  • Lots of combat drones visually similar to the General Atomics Predator C and the Northrop Grumman X-47.
  • A VTOL transport powered twin rotating jet engines.
  • A VTOL twin-engined sixth-generation fighter aircraft capable of hovering.
  • Look, I know Black Ops II is a video game, not a documentary about the bureaucratic meat grinder of US military procurement. But this is absurdly optimistic (or pessimistic, depending on your perspective) vision of the near future. It took the V-22 program 24 years to reach full production after its 1981 initial proposal, and the Joint Strike Fighter is expected to reach initial deployment by 2018 at the earliest (and there are many reasons to doubt this timeline), nearly 30 years after the Marine Corp and Air Force launched the core program in 1992. Both the Air Force’s Next Generation Bomber and Navy’s nascent F/A-XX sixth-generation fighter program are not expected to enter service before the mid-2030s, or after an over twenty year development cycle. Legacy platform like the F-15C/D/E will serve into the 2030s at least, and fifth-generation F-22s until they’re likely replaced by air-to-air combat drones in the second half of the century. One way or another the aircraft modern air forces fly now or in the near future, not exotic science fiction designs, will dominate 21st century airpower.

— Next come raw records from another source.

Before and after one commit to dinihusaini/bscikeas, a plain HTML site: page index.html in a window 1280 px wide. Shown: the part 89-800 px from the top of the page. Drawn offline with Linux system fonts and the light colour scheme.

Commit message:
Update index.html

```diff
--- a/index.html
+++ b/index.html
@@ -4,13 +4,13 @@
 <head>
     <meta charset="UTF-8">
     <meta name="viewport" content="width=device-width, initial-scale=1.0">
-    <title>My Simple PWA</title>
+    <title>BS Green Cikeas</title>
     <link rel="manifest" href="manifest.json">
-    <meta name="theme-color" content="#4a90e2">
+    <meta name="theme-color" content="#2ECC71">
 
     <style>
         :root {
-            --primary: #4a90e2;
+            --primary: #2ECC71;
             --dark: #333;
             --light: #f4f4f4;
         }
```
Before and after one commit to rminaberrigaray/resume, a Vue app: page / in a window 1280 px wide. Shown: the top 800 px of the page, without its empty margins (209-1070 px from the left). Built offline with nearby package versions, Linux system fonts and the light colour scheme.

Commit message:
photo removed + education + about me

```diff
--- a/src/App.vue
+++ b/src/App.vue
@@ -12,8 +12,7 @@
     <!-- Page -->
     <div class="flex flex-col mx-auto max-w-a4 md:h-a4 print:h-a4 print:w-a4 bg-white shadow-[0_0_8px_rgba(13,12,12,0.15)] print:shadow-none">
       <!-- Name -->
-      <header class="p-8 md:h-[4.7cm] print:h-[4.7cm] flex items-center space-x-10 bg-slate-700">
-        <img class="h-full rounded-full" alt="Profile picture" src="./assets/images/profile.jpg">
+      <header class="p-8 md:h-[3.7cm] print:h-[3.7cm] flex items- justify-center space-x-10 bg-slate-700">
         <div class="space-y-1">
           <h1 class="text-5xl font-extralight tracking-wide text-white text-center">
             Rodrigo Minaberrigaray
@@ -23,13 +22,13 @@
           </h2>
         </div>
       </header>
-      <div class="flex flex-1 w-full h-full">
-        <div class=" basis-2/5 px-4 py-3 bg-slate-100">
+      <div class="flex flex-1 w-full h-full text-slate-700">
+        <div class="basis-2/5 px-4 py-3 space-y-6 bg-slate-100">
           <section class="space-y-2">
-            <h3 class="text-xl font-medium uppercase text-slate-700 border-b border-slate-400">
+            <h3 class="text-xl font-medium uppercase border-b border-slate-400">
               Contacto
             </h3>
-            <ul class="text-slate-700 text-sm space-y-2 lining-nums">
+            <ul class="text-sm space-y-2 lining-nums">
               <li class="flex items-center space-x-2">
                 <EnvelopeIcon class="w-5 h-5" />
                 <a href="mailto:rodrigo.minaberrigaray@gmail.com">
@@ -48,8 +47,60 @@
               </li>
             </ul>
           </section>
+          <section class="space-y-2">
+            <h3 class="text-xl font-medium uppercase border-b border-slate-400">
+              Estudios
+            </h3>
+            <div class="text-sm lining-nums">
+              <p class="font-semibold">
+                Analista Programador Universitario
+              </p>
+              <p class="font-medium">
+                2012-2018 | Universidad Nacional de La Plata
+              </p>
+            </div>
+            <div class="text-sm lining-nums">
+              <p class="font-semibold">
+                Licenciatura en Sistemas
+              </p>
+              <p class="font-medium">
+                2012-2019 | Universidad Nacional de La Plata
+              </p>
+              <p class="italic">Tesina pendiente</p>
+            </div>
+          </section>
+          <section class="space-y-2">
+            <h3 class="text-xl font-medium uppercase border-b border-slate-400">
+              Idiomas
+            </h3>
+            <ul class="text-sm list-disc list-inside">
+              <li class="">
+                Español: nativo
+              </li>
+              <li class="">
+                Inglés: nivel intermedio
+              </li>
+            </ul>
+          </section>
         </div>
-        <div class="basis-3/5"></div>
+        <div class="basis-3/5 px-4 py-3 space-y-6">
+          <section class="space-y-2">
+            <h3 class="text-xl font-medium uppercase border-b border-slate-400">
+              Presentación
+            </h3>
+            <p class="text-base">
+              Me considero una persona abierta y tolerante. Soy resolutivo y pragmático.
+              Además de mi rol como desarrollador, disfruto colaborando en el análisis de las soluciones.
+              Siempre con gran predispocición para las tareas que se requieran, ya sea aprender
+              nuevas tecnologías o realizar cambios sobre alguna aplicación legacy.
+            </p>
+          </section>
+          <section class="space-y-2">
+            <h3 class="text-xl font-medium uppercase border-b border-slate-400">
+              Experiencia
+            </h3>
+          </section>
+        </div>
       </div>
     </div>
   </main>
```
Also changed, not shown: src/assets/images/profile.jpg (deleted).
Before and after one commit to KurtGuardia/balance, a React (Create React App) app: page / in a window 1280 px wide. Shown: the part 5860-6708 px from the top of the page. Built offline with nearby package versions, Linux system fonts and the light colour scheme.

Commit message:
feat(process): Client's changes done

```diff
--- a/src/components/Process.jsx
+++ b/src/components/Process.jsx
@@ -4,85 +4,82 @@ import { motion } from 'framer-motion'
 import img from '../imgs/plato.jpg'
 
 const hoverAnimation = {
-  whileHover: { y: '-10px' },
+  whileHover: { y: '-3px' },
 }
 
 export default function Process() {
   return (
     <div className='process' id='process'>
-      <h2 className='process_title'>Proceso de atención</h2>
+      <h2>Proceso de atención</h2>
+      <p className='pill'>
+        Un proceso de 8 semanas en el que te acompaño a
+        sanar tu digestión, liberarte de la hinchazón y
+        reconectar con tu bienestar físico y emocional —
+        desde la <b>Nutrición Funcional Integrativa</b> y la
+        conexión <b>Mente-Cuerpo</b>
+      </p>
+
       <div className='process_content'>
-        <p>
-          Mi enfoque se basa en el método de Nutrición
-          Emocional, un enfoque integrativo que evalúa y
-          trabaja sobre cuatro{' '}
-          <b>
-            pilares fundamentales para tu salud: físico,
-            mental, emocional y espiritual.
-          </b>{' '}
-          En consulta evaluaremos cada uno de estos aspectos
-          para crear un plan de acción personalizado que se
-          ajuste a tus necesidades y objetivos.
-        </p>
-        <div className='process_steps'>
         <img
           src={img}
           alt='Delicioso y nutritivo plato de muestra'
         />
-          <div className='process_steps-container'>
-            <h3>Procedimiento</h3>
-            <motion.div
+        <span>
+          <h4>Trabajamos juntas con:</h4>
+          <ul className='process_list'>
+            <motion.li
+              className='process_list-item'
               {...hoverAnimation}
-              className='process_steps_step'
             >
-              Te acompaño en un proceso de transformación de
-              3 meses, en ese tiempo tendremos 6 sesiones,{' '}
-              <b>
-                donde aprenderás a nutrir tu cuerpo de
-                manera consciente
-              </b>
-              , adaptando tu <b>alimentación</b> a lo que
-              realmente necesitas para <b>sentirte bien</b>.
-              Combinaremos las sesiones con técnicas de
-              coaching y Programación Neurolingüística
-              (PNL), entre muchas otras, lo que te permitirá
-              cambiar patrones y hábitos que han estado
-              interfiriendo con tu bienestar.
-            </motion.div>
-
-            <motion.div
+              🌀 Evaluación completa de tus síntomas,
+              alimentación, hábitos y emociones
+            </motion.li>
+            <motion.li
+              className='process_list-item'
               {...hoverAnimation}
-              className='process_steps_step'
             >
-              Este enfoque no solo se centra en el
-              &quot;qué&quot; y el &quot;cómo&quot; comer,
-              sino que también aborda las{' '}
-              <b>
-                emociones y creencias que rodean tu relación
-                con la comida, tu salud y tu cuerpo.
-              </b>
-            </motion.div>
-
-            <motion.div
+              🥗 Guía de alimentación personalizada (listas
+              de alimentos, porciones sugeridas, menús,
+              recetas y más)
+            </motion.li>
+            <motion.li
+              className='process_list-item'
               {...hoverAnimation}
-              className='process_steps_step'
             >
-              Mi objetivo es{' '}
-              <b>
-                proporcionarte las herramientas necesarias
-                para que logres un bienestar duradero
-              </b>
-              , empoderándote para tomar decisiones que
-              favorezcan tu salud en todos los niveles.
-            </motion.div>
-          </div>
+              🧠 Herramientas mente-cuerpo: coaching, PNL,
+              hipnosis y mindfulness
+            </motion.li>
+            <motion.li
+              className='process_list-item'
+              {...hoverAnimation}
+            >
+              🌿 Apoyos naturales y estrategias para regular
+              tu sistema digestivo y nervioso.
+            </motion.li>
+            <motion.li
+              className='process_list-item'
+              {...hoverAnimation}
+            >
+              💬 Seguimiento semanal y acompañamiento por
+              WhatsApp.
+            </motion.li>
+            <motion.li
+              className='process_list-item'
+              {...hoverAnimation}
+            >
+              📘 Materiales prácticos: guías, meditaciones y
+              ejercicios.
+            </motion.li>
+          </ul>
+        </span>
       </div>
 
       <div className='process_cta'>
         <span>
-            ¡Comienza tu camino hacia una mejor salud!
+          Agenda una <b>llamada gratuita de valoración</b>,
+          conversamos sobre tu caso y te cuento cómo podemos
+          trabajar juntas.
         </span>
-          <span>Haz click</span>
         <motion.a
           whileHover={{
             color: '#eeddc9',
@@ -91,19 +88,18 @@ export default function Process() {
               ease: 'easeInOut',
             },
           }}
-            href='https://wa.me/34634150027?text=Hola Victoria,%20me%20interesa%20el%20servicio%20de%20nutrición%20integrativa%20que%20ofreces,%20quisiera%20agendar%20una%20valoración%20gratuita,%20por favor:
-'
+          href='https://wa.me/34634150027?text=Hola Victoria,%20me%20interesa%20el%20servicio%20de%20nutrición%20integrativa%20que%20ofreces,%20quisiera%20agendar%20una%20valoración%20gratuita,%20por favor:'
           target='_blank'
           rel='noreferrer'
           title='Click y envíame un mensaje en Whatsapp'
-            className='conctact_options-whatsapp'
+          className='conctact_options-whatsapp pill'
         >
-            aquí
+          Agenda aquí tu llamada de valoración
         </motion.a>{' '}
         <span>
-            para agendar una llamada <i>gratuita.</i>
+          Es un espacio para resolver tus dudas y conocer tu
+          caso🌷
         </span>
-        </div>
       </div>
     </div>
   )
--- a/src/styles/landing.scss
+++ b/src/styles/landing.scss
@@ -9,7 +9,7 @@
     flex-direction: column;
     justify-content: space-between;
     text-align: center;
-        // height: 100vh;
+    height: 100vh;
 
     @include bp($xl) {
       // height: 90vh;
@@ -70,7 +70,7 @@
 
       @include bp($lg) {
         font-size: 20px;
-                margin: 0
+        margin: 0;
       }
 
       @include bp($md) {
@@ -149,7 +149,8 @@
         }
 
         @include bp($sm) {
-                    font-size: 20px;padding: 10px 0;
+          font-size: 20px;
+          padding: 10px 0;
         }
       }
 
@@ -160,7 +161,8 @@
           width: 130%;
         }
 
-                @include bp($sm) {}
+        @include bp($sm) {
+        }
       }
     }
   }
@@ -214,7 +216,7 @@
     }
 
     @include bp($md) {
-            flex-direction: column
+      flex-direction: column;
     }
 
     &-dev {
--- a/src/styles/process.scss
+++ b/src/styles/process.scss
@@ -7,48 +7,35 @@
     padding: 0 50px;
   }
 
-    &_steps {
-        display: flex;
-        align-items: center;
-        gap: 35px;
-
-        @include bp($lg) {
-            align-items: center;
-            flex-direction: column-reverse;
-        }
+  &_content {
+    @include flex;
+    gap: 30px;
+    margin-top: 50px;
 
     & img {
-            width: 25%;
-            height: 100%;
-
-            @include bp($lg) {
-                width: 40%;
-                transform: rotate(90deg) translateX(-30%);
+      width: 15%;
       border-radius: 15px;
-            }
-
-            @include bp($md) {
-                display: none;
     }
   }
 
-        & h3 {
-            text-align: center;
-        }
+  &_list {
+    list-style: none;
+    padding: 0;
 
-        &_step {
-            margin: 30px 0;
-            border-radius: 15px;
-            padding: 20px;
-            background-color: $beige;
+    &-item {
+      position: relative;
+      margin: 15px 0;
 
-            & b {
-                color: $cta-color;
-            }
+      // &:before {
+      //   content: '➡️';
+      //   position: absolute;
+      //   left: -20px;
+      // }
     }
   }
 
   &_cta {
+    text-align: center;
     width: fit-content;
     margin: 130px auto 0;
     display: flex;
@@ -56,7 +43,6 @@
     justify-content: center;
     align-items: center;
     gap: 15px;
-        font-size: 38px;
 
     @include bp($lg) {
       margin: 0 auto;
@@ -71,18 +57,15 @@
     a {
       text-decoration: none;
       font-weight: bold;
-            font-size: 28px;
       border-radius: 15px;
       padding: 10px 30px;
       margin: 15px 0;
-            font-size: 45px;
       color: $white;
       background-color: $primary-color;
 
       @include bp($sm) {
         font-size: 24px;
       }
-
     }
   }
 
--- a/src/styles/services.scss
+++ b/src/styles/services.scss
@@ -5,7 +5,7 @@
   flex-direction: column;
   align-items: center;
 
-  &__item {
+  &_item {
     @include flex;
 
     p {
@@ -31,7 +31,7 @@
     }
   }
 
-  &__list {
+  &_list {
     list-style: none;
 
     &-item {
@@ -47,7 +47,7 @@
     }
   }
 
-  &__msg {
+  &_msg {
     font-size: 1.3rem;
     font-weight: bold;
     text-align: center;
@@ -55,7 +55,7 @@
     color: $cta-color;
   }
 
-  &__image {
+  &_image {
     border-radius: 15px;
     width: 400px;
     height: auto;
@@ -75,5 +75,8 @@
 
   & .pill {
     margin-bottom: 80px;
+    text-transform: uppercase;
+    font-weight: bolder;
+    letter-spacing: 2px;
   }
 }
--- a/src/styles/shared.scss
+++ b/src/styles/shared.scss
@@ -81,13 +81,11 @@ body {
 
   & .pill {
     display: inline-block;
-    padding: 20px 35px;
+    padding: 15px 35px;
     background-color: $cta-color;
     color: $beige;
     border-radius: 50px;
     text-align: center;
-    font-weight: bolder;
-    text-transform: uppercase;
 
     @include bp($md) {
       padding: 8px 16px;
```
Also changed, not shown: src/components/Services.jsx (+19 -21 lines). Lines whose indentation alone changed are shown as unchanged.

    Francophobia Still Sells, Apparently

    By Taylor Marvin

    Possibly the worst thing, ever:

    • Casual xenophobia: check.
    • Gratingly stereotypical American know-nothingness: check.
    • The classic “too cool to use a clearly superior product” advertising trope: check.

    Look, I know Maxwell House has a tough mission here. Coffee from a french press is simply better, and unlike a drip brew coffeemaker a well-made french press uses no electricity, produces less waste, and lasts essentially forever. Difficult messaging aside, the ad’s the most grating I’ve seen in a long time.

    Also, who knew that Francophobia was still relevant nearly a decade after the invasion of Iraq? Popular disdain for the French is an occasionally reoccurring narrative throughout American history, but it’s still surprising to see it so obviously stated.